- The task -
Find the string "footerComp" in the data, then copy every line where it is found.

╭─ Given data

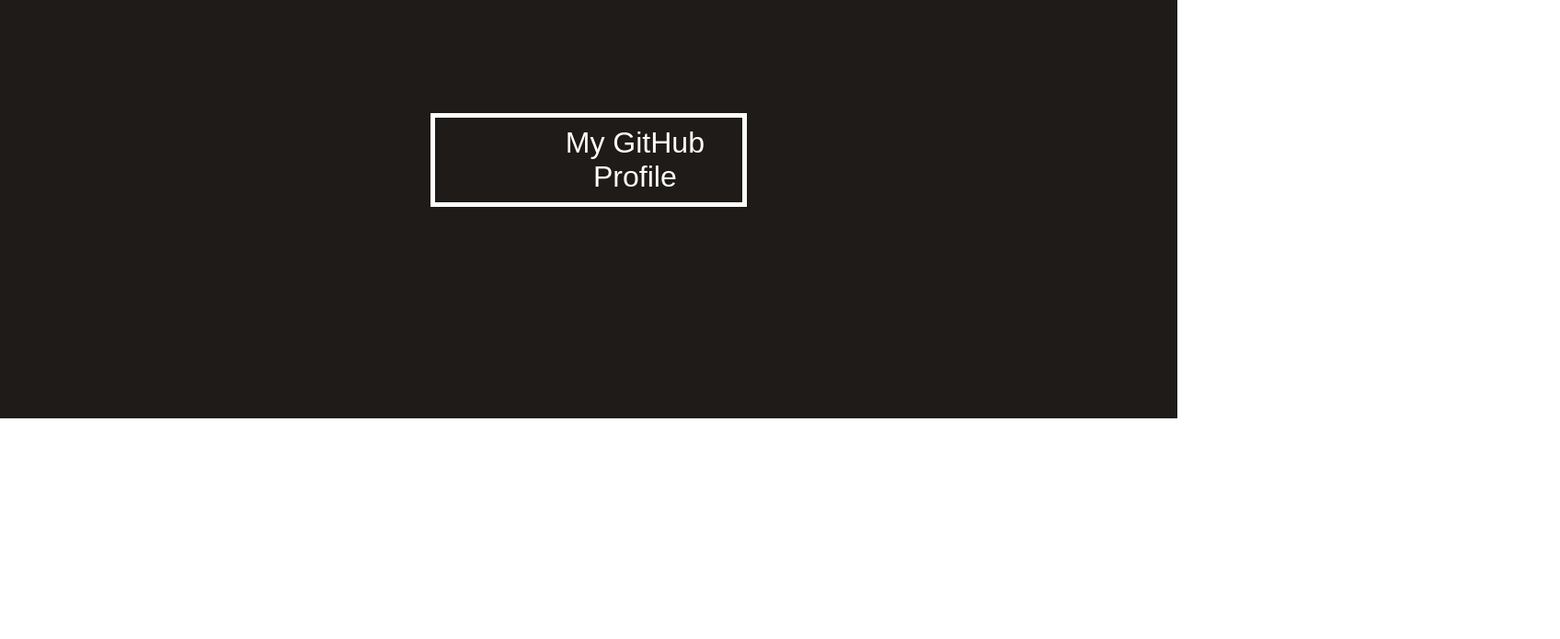
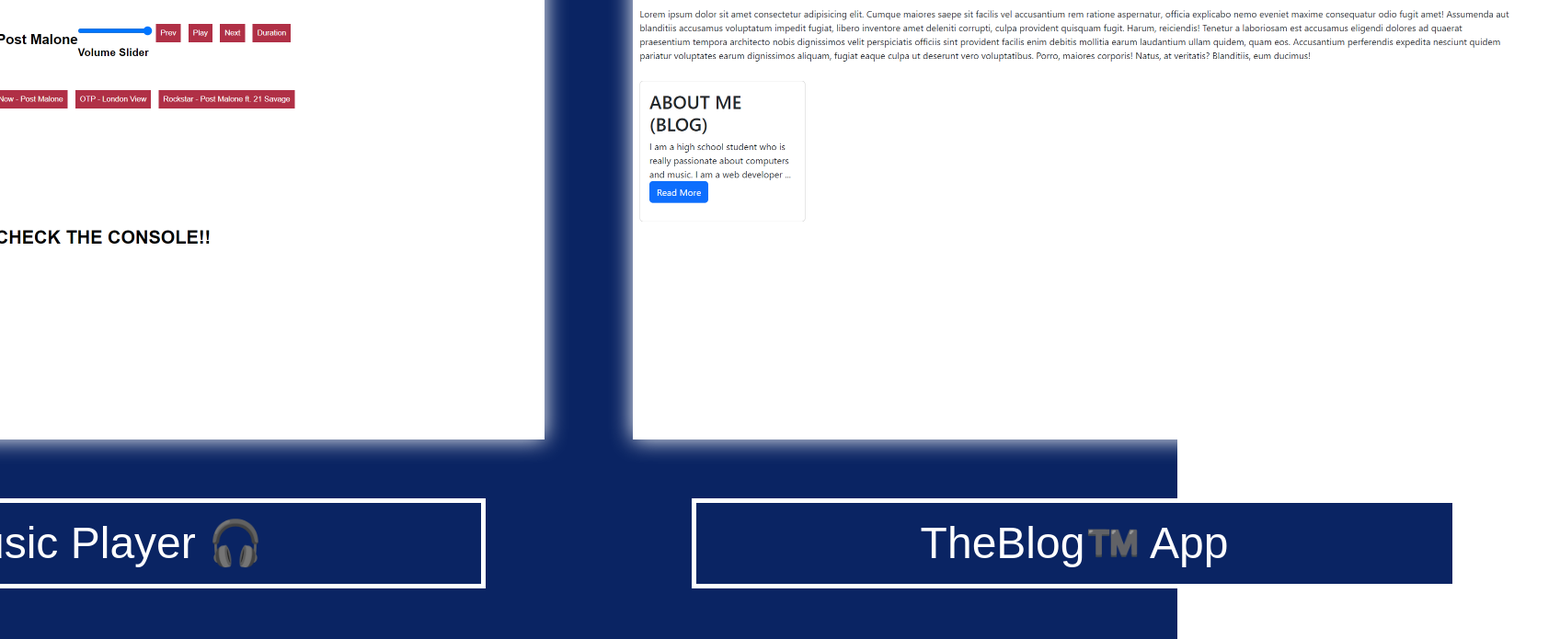
Before and after one commit to Srikant-V-Subramanian/portfolio, a Vue app: page / in a window 1280 px wide. Shown: the part 1945-2640 px from the top of the page at 92% size, 1696 px wide, since content can reach past the window. Before the commit the page ends 2400 px from the top, so only its background shows below. Built offline with nearby package versions, Linux system fonts and the light colour scheme; some icons are missing; a web font is replaced by a local one.

Commit message:
added MyProjects section

```diff
--- a/src/App.vue
+++ b/src/App.vue
@@ -3,6 +3,7 @@
 import AboutMe from "./components/aboutMe.vue";
 import footerComp from "./components/footerComp.vue";
 import OpenGraph from "./components/OpenGraph.vue";
+import Projects from "./components/projects.vue";
 
 export default {
   methods: {
@@ -10,7 +11,7 @@
       alert("Hello World!");
     },
   },
-  components: { LandingPage, AboutMe, footerComp, OpenGraph },
+  components: { LandingPage, AboutMe, footerComp, OpenGraph, Projects },
 };
 </script>
 
@@ -22,5 +23,8 @@
   <section class="about-me">
     <AboutMe></AboutMe>
   </section>
+  <section class="my-projects">
+    <Projects></Projects>
+  </section>
   <footerComp></footerComp>
 </template>
--- a/src/components/aboutMe.vue
+++ b/src/components/aboutMe.vue
@@ -57,7 +57,7 @@
   gap: 30%;
   max-height: 100vh;
   min-height: 100vh;
-  padding: 5em;
+  padding: 10em;
 }
 
 .about-me-text {
--- a/src/components/footerComp.vue
+++ b/src/components/footerComp.vue
@@ -24,6 +24,7 @@
 
 .site-under-dev {
   font-family: sans-serif;
+  font-size: 4rem;
 }
 
 a:link,
@@ -41,18 +42,19 @@
   color: white;
   border: 5px solid;
   border-color: white;
-  font-size: 2em;
+  font-size: 3em;
   transition: 0.7s ease-in-out;
+  padding: 0.5em;
 }
 
 .btn:hover {
   background-color: white;
-  color: black;
+  color: #1e1b18;
   border-color: #1e1b18;
   border: 5px solid;
   cursor: pointer;
   transition: 0.7s ease-in-out;
-  filter: drop-shadow(0 0 0.75rem gray);
+  filter: drop-shadow(0 0 0.75rem #ffffff);
 }
 
 .btn:hover > a {
--- a/src/components/landingPage.vue
+++ b/src/components/landingPage.vue
@@ -17,7 +17,11 @@
 }
 
 .msg {
-  font-size: 5em;
+  font-size: 7em;
+}
+
+.landing-page > p {
+  font-size: 2em;
 }
 
 .landing-page {
@@ -31,24 +35,7 @@
   gap: 3em;
 }
 
-.custom-shape-divider-bottom-1691758750 {
-  position: absolute;
-  bottom: 0;
-  left: 0;
-  width: 100%;
-  overflow: hidden;
-  line-height: 0;
-  transform: rotate(180deg);
-}
-
-.custom-shape-divider-bottom-1691758750 svg {
-  position: relative;
-  display: block;
-  width: calc(100% + 1.3px);
-  height: 186px;
-}
-
-.custom-shape-divider-bottom-1691758750 .shape-fill {
-  fill: #ffffff;
+html {
+  scroll-behavior: smooth;
 }
 </style>
--- /dev/null
+++ b/src/components/projects.vue
@@ -0,0 +1,93 @@
+<template>
+  <h1>My Projects</h1>
+  <div class="cards">
+    <div class="card-1">
+      <img
+        height="540px"
+        width="960px"
+        src="../../public/project1.png"
+        alt=""
+      />
+
+      <button class="btn">
+        <a href="https://music-player-mu-weld.vercel.app" target="_blank"
+          >Music Player 🎧</a
+        >
+      </button>
+    </div>
+    <div class="card-2">
+      <img
+        height="540px"
+        width="960px"
+        src="../../public/project2.png"
+        alt=""
+      />
+      <button class="btn">
+        <a href="#">TheBlog™️ App </a>
+      </button>
+    </div>
+  </div>
+</template>
+
+<style>
+.my-projects {
+  color: white;
+  background-color: #0a2463;
+  min-height: 100vh;
+  display: flex;
+  justify-content: center;
+  align-items: center;
+  flex-direction: column;
+}
+
+.my-projects > h1 {
+  font-size: 5rem;
+  margin-bottom: 10%;
+  margin-top: 5%;
+}
+
+.cards {
+  display: flex;
+  flex-direction: row;
+}
+
+img {
+  pointer-events: none;
+}
+
+.card-1,
+.card-2 {
+  display: flex;
+  flex-direction: column;
+  border: white;
+  margin: 0rem 3rem;
+}
+
+.card-1 > img {
+  filter: drop-shadow(0 0 0.75rem white);
+}
+
+.card-2 > img {
+  filter: drop-shadow(0 0 0.75rem white);
+}
+
+.card-1 > button {
+  margin: 4rem;
+  padding: 1rem;
+  margin-bottom: 7rem;
+  background-color: #0a2463;
+}
+.card-2 > button {
+  margin: 4rem;
+  padding: 1rem;
+  margin-bottom: 7rem;
+  background-color: #0a2463;
+}
+
+.card-1 > button:hover {
+  border-color: #0a2463;
+}
+.card-2 > button:hover {
+  border-color: #0a2463;
+}
+</style>
```
Also changed, not shown: public/project1.png (added), public/project2.png (added).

╰─

- Expected answer -
 import footerComp from "./components/footerComp.vue";
-  components: { LandingPage, AboutMe, footerComp, OpenGraph },
+  components: { LandingPage, AboutMe, footerComp, OpenGraph, Projects },
   <footerComp></footerComp>
--- a/src/components/footerComp.vue
+++ b/src/components/footerComp.vue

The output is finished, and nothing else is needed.